In cemented carbides cobalt serves as a binding agent between tungsten carbide grains. The zinc process exhibits an important technique to recycle these materials. The decomposition takes place at temperatures of 900–1000 °C and the role of gaseous zinc in this process is poorly investigated. A specific experimental set-up was used to ensure that only gaseous zinc reacts with solid cobalt. By varying the temperatures, times and Zn:Co ratios, it was possible to ensure the formation of intermetallic phases. According to the binary Co[sbnd]Zn phase diagram, phases of different composition are formed, depending on temperature and pressure. It was found that not all of the indicated phases occur simultaneously, but several do. With the support of the findings from the layer evolution between two solid as well as solid and liquid substances, it is explained which layers may form in the Co[sbnd]Zn system. The multiple phase formation depends on diffusitivity and other factors such as the different melting points, the atomic radii and the occurrence of cracks. Of these, the occurrence of cracks across or between two layers represents the most likely reason.

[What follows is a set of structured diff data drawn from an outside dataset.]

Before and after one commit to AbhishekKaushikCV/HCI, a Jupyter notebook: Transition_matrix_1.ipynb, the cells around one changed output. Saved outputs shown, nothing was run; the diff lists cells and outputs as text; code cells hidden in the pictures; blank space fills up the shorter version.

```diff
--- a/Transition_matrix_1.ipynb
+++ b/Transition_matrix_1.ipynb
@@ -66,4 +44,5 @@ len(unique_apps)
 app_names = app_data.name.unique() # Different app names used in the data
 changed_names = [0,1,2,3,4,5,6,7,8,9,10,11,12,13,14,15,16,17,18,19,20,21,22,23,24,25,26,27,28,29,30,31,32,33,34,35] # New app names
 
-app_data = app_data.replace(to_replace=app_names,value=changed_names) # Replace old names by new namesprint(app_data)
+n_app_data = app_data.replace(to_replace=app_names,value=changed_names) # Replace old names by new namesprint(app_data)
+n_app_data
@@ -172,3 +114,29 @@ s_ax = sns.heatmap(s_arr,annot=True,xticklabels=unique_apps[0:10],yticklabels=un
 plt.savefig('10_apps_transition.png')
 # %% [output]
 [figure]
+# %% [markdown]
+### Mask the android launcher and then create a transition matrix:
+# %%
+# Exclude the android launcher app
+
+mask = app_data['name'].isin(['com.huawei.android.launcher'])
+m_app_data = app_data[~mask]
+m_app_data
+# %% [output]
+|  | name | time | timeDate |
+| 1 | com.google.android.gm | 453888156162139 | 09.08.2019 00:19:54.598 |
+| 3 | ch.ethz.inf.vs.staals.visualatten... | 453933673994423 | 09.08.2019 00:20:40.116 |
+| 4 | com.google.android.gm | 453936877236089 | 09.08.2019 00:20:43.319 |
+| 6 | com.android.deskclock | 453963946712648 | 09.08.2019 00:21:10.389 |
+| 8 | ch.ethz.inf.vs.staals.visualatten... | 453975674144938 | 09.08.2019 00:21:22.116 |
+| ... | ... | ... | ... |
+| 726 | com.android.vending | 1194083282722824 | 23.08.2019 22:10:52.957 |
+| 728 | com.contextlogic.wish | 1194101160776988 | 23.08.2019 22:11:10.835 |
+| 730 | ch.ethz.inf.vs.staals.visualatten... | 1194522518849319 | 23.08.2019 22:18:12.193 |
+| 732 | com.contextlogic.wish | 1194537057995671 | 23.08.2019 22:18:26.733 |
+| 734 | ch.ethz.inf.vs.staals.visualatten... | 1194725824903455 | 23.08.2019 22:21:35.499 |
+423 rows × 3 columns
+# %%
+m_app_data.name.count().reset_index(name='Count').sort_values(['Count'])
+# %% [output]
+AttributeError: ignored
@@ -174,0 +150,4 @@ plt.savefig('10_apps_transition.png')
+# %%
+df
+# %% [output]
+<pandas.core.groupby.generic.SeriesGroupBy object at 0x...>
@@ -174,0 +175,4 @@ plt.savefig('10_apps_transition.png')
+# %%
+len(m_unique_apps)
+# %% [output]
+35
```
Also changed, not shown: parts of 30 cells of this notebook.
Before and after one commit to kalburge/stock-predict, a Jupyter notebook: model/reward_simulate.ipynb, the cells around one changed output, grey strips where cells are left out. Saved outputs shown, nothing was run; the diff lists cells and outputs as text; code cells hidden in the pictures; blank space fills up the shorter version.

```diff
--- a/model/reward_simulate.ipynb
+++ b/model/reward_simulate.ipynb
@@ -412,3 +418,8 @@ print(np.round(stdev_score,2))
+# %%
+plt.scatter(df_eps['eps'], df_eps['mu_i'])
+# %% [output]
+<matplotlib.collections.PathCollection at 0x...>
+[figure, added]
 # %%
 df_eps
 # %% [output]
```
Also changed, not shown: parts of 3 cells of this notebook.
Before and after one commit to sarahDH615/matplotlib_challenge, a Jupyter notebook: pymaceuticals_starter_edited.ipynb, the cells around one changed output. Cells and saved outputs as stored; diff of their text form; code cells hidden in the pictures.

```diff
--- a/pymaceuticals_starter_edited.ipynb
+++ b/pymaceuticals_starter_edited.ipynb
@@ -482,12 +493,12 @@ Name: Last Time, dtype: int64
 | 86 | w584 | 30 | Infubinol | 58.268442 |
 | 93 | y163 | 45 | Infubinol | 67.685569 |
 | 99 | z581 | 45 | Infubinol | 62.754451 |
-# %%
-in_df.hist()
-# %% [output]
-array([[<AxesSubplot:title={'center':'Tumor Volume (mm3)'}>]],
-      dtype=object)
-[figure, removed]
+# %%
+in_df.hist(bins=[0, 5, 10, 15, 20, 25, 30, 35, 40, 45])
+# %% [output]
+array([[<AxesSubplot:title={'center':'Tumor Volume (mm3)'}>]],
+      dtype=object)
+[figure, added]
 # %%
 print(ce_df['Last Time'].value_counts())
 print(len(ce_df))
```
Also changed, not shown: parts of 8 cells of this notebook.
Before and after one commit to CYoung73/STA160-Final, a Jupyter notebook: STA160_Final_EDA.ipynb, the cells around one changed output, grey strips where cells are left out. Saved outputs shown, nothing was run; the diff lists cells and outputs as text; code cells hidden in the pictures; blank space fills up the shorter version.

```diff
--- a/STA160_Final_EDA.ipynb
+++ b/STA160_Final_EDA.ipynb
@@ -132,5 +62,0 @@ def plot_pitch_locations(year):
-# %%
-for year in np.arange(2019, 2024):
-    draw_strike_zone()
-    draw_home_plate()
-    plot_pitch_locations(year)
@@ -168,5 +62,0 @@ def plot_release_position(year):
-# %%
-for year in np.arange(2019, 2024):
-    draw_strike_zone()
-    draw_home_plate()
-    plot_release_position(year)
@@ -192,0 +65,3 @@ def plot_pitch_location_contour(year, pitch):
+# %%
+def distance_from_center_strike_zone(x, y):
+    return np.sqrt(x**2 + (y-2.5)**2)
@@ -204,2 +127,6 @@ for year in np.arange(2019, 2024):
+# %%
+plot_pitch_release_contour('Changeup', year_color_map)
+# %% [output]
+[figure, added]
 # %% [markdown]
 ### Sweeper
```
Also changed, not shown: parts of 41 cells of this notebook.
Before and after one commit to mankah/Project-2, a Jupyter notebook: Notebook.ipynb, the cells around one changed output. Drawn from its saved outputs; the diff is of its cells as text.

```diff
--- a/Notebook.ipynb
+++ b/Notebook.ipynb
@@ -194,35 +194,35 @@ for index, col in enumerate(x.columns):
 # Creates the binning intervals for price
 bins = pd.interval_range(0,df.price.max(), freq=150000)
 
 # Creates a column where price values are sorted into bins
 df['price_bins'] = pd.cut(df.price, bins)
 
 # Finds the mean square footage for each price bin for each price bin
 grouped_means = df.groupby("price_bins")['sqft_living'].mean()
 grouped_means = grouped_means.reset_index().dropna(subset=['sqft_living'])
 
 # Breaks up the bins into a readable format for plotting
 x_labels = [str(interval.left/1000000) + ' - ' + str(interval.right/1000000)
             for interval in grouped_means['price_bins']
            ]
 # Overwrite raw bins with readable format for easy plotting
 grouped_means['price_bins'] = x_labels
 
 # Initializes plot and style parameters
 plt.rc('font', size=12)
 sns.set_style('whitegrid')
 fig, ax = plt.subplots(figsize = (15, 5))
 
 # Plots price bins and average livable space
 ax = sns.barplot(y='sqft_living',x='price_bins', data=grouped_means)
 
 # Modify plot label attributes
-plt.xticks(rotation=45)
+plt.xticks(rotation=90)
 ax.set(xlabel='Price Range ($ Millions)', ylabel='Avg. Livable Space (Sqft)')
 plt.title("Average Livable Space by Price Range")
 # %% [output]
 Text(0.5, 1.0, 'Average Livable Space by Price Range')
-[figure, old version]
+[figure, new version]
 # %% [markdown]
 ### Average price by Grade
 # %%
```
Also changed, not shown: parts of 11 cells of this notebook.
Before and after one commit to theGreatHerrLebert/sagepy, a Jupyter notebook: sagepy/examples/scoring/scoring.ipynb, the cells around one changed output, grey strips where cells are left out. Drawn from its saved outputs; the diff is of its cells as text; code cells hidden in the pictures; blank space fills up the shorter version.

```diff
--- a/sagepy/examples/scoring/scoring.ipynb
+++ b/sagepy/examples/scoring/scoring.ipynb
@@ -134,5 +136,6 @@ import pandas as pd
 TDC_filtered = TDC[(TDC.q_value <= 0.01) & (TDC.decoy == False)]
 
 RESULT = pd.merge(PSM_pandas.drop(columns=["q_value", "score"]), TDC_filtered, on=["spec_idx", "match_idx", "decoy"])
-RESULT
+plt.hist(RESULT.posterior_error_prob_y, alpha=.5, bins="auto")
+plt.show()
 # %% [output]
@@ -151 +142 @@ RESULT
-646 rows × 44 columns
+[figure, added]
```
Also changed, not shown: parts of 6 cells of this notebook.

|Number of pages
|International Journal of Refractory Metals and Hard Materials
|E-pub ahead of print - 22 Apr 2022